What this collection shows is that there is a wide variety of viewpoints about Russian involvement in Syria being expressed in the Russian press. Several authors stoutly defend Putin's policy, but there are others — such as Pavel Felgengauer, Vladimir Frolov, Aleksandr Golts and Aleksandr Shumilin — who cast doubt on its efficacy. In a December 2016 article, for example, Frolov observed, "The war crimes of progovernment [i.e., pro-Assad] forces on 'liberated territories' (including Aleppo), the responsibility for which will be increasingly laid on Moscow as Damascus's chief sponsor, are becoming a painful problem for Russia's international image" (pp. 183-4). Despite the Putin regime's authoritarian nature, then, the Russian press can and does express critical views on sensitive issues such as Syria.
One of the most illuminating sets of articles is on "Russian-Iranian Cooperation." Although Russia and Iran are commonly viewed in the West as allies, the articles in this section express a generally negative Russian view of Iran. In an April 2016 article published in Kommersant, for example, Sergei Strokan and Maksim Yusin noted several differences in Russian and Iranian policy. These included Moscow's emphasis on preserving the Syrian state, and not necessarily Assad's rule, compared to Tehran's aim "to keep President Assad and his inner circle in power." They conclude that this has resulted in key Syrian leaders "paying more attention to Tehran than to Moscow" (p. 192). Stroken and Yusin also portrayed Iran as unwilling to compromise in oil-producing-country efforts to restrict production in order to support prices. In addition, Fyodor Lukyanov (one of the most prominent Russian foreign-policy experts in Moscow) stated bluntly, "Russia and Iran are not allies," and that "there is no single and unequivocally positive view of Moscow in Iranian expert and political circles" (p. 205). Russians, then, see the Russian-Iranian relationship as complex and difficult.
Russian authors express genuine confusion about U.S. policy in Syria. They saw the Obama administration and now see the Trump administration as wanting to avoid getting involved in another quagmire. Sometimes, though, the United States undertakes military actions there suggesting it has changed its mind, but then does not follow these up. Yet, while the United States is generally seen as making matters more difficult for Russia in Syria, it is not seen as an implacable opponent there either.

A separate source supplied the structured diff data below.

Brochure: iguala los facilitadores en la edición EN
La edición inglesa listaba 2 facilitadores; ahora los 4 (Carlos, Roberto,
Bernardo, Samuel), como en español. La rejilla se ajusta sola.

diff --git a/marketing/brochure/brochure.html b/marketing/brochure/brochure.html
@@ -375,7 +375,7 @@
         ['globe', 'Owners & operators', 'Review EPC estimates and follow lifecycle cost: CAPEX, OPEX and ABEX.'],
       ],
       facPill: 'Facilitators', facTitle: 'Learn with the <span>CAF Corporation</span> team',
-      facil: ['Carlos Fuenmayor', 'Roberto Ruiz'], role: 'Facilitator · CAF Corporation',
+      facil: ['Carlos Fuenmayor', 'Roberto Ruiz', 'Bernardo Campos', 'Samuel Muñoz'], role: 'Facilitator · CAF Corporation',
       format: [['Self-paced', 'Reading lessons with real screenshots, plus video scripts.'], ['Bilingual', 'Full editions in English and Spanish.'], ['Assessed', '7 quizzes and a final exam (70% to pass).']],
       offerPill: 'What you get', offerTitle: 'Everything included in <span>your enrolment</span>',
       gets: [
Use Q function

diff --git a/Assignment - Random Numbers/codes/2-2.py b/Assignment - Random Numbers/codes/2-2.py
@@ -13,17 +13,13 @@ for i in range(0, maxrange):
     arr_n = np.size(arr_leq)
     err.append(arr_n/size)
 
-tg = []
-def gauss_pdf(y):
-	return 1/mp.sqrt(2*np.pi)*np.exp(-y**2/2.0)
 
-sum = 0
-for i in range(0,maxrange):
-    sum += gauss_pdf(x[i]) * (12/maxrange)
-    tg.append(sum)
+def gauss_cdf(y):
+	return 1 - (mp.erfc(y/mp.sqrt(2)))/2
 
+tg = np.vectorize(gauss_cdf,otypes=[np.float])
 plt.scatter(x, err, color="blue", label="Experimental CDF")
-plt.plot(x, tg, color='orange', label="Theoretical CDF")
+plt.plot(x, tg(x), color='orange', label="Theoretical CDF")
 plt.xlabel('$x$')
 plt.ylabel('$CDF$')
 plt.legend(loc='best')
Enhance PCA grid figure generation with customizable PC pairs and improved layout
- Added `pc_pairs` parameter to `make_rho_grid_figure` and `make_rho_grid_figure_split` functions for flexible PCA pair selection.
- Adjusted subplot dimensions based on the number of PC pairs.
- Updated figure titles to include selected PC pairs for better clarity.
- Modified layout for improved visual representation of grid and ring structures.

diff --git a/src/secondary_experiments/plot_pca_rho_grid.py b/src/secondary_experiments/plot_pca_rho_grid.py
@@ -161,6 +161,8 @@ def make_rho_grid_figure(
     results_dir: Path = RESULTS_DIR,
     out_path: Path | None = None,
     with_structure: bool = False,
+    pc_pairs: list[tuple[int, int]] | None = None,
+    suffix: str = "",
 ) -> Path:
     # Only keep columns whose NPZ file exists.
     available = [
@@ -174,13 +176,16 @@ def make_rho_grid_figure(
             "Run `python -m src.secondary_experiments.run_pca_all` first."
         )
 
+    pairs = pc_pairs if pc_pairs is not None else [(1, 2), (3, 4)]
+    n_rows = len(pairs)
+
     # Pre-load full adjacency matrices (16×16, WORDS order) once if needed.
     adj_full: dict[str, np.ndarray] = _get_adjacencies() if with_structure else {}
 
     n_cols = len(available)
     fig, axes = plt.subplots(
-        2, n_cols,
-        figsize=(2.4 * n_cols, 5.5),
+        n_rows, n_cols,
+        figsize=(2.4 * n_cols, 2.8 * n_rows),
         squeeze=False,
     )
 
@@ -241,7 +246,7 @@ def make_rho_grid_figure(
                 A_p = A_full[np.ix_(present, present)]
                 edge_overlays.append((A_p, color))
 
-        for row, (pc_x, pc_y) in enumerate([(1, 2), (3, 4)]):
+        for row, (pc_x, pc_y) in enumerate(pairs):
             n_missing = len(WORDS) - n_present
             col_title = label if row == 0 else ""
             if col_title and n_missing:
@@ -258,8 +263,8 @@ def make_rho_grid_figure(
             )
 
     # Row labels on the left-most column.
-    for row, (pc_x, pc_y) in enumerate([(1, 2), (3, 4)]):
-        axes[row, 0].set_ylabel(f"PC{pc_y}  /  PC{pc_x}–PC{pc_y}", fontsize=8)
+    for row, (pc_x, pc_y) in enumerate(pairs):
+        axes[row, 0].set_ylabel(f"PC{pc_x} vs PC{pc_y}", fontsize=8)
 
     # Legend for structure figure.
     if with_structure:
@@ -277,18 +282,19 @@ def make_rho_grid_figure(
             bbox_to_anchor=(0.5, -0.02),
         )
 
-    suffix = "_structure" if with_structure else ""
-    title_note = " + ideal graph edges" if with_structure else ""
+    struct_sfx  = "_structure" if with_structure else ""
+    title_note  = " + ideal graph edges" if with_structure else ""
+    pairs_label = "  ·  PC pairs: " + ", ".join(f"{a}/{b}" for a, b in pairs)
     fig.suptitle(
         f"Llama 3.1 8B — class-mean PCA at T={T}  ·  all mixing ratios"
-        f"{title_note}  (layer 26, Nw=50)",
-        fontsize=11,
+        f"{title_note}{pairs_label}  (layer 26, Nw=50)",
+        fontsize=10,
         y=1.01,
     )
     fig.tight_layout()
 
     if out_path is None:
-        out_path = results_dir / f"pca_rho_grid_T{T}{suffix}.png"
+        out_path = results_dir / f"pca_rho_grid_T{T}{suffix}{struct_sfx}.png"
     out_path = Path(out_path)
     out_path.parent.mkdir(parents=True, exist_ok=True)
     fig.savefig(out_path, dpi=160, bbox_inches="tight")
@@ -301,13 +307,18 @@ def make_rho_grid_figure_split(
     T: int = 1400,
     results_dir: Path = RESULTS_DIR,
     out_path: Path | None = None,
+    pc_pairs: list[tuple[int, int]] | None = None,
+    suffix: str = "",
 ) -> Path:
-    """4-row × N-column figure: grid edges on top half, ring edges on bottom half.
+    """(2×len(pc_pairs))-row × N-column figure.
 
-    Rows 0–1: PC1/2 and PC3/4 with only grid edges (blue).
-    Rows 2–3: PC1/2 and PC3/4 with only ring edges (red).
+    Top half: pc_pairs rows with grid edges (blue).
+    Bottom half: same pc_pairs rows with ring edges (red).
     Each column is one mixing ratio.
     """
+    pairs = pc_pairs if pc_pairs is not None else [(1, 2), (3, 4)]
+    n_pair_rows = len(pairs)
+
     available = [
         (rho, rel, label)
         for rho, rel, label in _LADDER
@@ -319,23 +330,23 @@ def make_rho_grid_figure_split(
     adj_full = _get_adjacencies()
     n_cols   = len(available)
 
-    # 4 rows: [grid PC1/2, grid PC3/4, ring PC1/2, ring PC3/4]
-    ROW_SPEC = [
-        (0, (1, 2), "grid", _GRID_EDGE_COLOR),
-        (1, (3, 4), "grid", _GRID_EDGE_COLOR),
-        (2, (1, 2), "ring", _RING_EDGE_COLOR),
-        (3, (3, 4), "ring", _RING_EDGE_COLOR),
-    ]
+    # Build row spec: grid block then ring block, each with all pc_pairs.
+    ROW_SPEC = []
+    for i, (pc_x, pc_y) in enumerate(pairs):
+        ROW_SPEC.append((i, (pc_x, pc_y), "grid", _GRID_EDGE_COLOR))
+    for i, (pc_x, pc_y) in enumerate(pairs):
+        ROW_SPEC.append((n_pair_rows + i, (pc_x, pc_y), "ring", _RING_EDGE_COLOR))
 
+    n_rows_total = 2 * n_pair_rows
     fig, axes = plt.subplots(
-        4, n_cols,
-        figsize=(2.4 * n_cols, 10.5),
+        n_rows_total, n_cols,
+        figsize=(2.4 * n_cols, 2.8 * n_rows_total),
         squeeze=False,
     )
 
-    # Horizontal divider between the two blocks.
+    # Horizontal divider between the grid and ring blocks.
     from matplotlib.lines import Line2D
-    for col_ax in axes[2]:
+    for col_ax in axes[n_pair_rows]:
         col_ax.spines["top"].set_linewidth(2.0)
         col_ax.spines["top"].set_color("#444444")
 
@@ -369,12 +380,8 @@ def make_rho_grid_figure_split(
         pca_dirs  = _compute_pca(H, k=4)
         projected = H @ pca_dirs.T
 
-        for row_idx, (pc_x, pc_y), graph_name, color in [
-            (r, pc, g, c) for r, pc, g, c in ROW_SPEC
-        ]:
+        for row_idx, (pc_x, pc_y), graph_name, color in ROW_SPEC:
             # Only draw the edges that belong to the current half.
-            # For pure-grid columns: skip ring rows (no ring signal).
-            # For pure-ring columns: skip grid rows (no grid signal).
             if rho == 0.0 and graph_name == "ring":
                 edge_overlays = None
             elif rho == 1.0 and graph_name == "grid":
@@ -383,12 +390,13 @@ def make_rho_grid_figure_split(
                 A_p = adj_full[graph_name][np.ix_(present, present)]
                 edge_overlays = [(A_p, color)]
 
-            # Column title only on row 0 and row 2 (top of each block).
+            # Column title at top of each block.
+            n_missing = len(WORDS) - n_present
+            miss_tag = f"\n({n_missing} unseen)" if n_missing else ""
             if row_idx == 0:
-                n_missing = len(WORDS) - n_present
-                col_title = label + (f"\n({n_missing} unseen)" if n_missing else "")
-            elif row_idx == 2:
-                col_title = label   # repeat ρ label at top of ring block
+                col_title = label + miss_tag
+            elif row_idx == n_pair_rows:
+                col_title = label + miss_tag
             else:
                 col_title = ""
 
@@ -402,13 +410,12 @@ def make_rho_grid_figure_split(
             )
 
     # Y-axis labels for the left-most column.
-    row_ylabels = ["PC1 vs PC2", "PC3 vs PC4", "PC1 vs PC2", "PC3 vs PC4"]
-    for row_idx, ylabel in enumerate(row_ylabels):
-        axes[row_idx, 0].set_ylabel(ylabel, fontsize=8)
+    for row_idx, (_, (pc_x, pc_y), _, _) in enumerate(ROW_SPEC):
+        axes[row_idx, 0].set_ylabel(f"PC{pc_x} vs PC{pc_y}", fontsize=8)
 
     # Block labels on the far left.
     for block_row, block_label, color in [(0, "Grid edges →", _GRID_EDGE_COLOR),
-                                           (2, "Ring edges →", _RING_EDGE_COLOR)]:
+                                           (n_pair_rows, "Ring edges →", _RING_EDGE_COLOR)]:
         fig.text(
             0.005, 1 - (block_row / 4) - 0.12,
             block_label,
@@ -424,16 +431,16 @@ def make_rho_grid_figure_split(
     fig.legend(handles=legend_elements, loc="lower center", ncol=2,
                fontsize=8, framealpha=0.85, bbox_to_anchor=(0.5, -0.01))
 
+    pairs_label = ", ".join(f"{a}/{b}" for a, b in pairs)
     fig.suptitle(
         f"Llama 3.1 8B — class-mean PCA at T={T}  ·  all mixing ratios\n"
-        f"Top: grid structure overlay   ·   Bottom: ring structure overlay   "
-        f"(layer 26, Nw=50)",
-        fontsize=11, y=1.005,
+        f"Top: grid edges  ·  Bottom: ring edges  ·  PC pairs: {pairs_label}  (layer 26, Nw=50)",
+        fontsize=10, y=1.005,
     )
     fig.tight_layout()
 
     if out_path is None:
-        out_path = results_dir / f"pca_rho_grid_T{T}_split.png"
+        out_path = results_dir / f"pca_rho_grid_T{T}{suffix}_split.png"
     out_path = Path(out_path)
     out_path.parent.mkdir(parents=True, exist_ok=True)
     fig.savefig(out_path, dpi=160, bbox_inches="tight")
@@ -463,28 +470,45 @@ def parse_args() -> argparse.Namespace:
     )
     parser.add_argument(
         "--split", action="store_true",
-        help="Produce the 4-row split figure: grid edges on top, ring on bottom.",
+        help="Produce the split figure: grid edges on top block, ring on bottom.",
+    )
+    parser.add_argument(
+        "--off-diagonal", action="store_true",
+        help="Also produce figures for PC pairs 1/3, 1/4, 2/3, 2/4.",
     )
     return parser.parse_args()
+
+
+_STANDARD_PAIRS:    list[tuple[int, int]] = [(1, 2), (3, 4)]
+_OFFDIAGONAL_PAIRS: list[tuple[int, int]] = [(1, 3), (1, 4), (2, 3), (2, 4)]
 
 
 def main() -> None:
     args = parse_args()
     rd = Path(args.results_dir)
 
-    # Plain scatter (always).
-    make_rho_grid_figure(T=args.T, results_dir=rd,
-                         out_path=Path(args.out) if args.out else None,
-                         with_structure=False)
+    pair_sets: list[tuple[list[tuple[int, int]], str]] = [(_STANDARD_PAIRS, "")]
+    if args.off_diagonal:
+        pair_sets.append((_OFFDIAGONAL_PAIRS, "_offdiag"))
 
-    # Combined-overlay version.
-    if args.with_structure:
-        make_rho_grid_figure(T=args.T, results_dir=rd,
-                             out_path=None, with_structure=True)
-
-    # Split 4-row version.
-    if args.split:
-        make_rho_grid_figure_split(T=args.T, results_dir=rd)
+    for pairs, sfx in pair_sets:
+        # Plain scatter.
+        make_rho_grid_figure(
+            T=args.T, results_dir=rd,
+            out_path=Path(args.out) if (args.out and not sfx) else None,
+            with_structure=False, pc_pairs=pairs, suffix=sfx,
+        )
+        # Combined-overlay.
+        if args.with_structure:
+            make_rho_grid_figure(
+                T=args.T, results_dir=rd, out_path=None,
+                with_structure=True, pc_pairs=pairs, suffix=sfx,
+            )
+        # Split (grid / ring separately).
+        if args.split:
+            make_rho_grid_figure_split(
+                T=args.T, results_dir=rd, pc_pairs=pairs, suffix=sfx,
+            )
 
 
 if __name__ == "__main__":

The articles presented in the book are divided into 16 different subject sections, each of which begins with a thorough summary of its highlights. There are also 67 useful notes at the end adding context to various points made in the Russian articles. A welcome addition to the book is that it has an index — something that The Current Digest of the Russian Press does not have. This is a sore point for those of us who remember the excellent quarterly and annual indexes that its predecessors, The Current Digest of the Soviet Press and The Current Digest of the Post-Soviet Press, used to publish before the latter was taken over by East View Press.
In addition to the main index, there is also a newspaper and author index. This, however, is organized by publication followed by the authors whose articles appeared in it. But some of the authors' articles were published in more than one place, and so are listed separately. It would have been more helpful to have an index that listed authors once alphabetically with references to all of their publications included in the one entry.
Overall, though, this volume performs an important service in making the diversity of Russian press coverage on the war in Syria available in English. While there are those in the West who think that Moscow has basically won that war, what this collection shows is that Russian observers see the Syrian conflict as extremely complex and filled with perils for Russia. With the conflict in Syria likely to continue, there will undoubtedly be enough material for a sequel to this volume — something East View Press should definitely publish.